Senior Fellow John Rufo ’16 spent the year interviewing contemporary political poets through the lenses of race, gender, sexuality, and disability.
Students in the junior year may become candidates by submitting a proposal for a senior year of independent study. The proposal usually grows out of earlier independent study courses and is framed in consultation with two faculty advisers of the student's choice.
Senior Fellows are exempt from taking a normal course load in the conventional curriculum, and they need not complete concentration requirements; they may take such courses as are appropriate to their fellowship projects and their educational goals. A written thesis is required at the close of the fellowship year, along with a public lecture to the College community. Evaluation is made by the advisors and an examination committee.
Senior Fellow Robert Huben’s project, “Size Matters: Directed Explorations in Measurable Dynamics and Homological Algebra,” seeks to study two distinct areas of mathematics: homological algebra and ergodic theory.
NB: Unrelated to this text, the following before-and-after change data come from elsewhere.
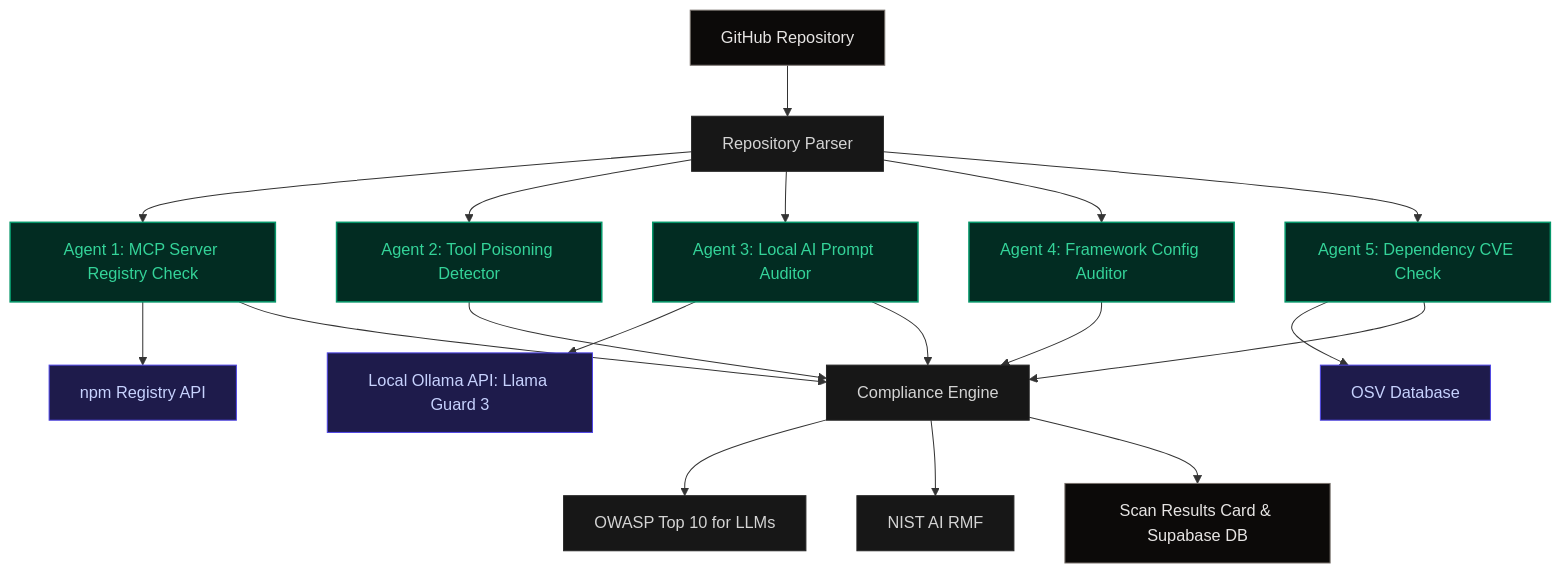
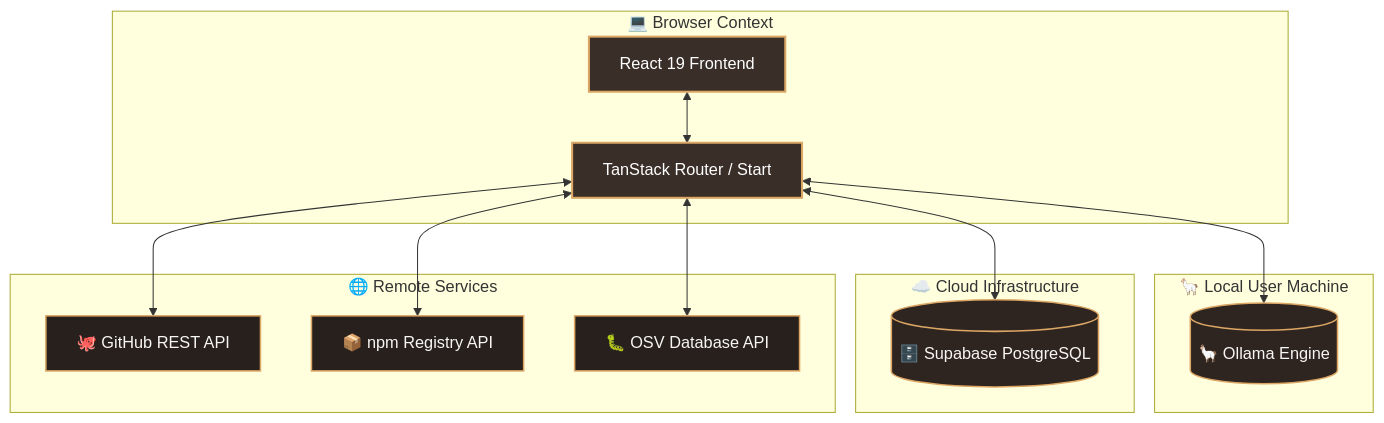
One commit to ritvikindupuri/Ward---MCP-Auditior changed the diagram in README.md. Above: the diagram before and after it, drawn with Mermaid. The commit also changed 1 other file, not shown here.

Commit message:
docs: upgrade architecture and agent flow charts to premium gold-tan themed mermaid diagrams

````diff
--- a/README.md
+++ b/README.md
@@ -40,24 +40,34 @@
 ```mermaid
 flowchart TD
-    A[GitHub Repository]:::database --> B[Repository Parser]:::default
-    B --> C[Agent 1: MCP Server Registry Check]:::highlight
-    B --> D[Agent 2: Tool Poisoning Detector]:::highlight
-    B --> E[Agent 3: Local AI Prompt Auditor]:::highlight
-    B --> F[Agent 4: Framework Config Auditor]:::highlight
-    B --> G[Agent 5: Dependency CVE Check]:::highlight
+    %% Define style variables matching cozy dark tan / gold theme
+    classDef default fill:#27201c,stroke:#dca664,stroke-width:1.5px,color:#f8f6f5;
+    classDef browser fill:#3a2e28,stroke:#dca664,stroke-width:2px,color:#fff;
+    classDef engine fill:#1f1916,stroke:#e85d04,stroke-width:2px,color:#fffaeb;
+    classDef db fill:#2f2520,stroke:#dca664,stroke-width:1.5px,color:#f8f6f5;
+
+    subgraph BROWSER ["💻 Browser Context"]
+        Client["React 19 Frontend"]:::browser
+        Router["TanStack Router / Start"]:::browser
+        Client <--> Router
+    end
     
-    C --> H[npm Registry API]:::api
-    G --> I[OSV Database]:::api
-    E --> J[Local Ollama API: Llama Guard 3]:::api
+    subgraph USER_MACHINE ["🦙 Local User Machine"]
+        Ollama[("🦙 Ollama Engine")]:::db
+    end
     
-    C & D & E & F & G --> K[Compliance Engine]:::default
-    K --> L[OWASP Top 10 for LLMs]:::default
-    K --> M[NIST AI RMF]:::default
+    subgraph CLOUD ["☁️ Cloud Infrastructure"]
+        DB[("🗄️ Supabase PostgreSQL")]:::db
+    end
     
-    K --> N[Scan Results Card & Supabase DB]:::database
-
-    classDef default fill:#171717,stroke:#262626,stroke-width:1px,color:#d4d4d4;
-    classDef highlight fill:#022c22,stroke:#059669,stroke-width:1.5px,color:#34d399;
-    classDef api fill:#1e1b4b,stroke:#4f46e5,stroke-width:1px,color:#c7d2fe;
-    classDef database fill:#0c0a09,stroke:#78716c,stroke-width:1px,color:#e7e5e4;
+    subgraph SERVICES ["🌐 Remote Services"]
+        GitHub["🐙 GitHub REST API"]:::default
+        NPM["📦 npm Registry API"]:::default
+        OSV["🐛 OSV Database API"]:::default
+    end
+    
+    Router <--> DB
+    Router <--> GitHub
+    Router <--> Ollama
+    Router <--> NPM
+    Router <--> OSV
 ```
````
Sabrina Yurkofsky ’15, a psychology-communication double major, studied sexism in television programming and its potential effects on viewers’ gender perspectives.
Emma Laperruque ’14 pursued a project centered around food—specifically, how the millennial generation relates to what they cook and eat.
While smooth highways bridge millions of Americans to glossy new shopping opportunities every year, the nation places less value on the quiet pastoral state that it once treasured. Marty Cain ’13 explored this dichotomy of lifestyles for his senior fellowship.
McKayla Dunfey ’13 explores the connection between a cyclist and the relationship they have with their surroundings through her Senior Fellowship, titled “The Bicycle’s Influence: Changing Perceptions of Place and Space in Urban Environments.”